Mr Harper said: “The Prime Minister would like to agree with us on the backbench, that we have to be realistic about living with COVID forever…

“It’s becoming a permanent situation.”

He continued: “If I was running a hospitality business, I would be too nervous to invest, grow my business, take any risk because I really have no idea what’s going to happen next. “

City Pub Group chairman Clive Watson told BBC Radio 4’s Today program that things were “really, really hard for the hospitality industry”, adding: “People who work in hospitals or work in retail Why do they go to work, but office workers are exempted from going to work?”

Professor Graham Medley, a member of the government’s Scientific Advisory Group for Emergencies (Sage) panel, said the shift towards living with Covid-19 would be a phased transition.

“This cannot be an emergency forever,” he told BBC Radio 4’s Today.

“So at some point it will have to be an emergency stop, but it is likely to be a phased out rather than an active point where someone can declare the pandemic to be over.”

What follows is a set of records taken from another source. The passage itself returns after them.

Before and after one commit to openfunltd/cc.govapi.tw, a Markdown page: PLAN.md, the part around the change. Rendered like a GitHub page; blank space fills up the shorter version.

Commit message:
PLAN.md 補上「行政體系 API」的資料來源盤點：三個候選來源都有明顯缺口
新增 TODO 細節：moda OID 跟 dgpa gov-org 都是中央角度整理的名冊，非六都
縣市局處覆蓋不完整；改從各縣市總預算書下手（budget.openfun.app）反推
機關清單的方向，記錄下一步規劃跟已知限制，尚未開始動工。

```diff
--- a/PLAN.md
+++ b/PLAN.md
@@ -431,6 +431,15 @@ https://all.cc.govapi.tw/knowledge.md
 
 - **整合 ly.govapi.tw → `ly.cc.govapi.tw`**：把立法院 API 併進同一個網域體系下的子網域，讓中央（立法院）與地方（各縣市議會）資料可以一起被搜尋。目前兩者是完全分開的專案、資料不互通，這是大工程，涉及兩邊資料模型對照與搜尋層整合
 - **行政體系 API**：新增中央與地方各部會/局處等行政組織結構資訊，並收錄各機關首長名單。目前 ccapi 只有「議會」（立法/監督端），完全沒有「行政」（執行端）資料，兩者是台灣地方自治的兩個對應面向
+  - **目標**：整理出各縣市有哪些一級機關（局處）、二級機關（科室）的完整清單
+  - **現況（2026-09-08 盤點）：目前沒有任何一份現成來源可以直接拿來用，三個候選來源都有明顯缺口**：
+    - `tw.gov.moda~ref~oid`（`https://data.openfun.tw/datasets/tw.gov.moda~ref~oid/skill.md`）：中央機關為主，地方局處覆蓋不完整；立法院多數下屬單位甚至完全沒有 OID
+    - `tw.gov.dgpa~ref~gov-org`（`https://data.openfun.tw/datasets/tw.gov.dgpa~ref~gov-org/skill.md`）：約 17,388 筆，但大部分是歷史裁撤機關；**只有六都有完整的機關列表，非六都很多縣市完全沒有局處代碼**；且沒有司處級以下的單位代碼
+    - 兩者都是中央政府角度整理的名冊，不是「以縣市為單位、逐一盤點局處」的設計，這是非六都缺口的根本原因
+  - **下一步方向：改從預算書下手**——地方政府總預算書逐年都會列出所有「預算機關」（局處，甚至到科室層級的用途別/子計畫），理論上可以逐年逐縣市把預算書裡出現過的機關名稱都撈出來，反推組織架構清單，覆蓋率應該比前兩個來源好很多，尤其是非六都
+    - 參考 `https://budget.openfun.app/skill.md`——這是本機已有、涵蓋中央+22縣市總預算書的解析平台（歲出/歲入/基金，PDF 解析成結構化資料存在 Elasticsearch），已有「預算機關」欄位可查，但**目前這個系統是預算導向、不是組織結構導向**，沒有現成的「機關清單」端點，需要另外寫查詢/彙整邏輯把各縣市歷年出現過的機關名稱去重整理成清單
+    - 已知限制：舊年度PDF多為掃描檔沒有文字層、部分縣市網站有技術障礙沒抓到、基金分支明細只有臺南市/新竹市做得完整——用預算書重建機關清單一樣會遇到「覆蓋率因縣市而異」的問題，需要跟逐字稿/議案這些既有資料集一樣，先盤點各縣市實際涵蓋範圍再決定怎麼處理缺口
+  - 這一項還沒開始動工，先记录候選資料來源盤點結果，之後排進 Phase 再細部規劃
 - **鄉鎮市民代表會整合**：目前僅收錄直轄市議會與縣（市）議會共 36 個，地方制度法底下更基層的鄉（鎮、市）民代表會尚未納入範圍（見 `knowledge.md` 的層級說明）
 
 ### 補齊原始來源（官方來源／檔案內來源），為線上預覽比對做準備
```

The World Health Organization’s special envoy on COVID-19, Dr David Nabarro, said the virus is going to create a very difficult situation for “at least” the next three months.

He told Sky News: “I’m afraid we’re headed through the marathon but there’s no real way to say we’re at the end – we can see the end in sight, but we’re not there.

“And there’s going to be a few bumps before we get there.”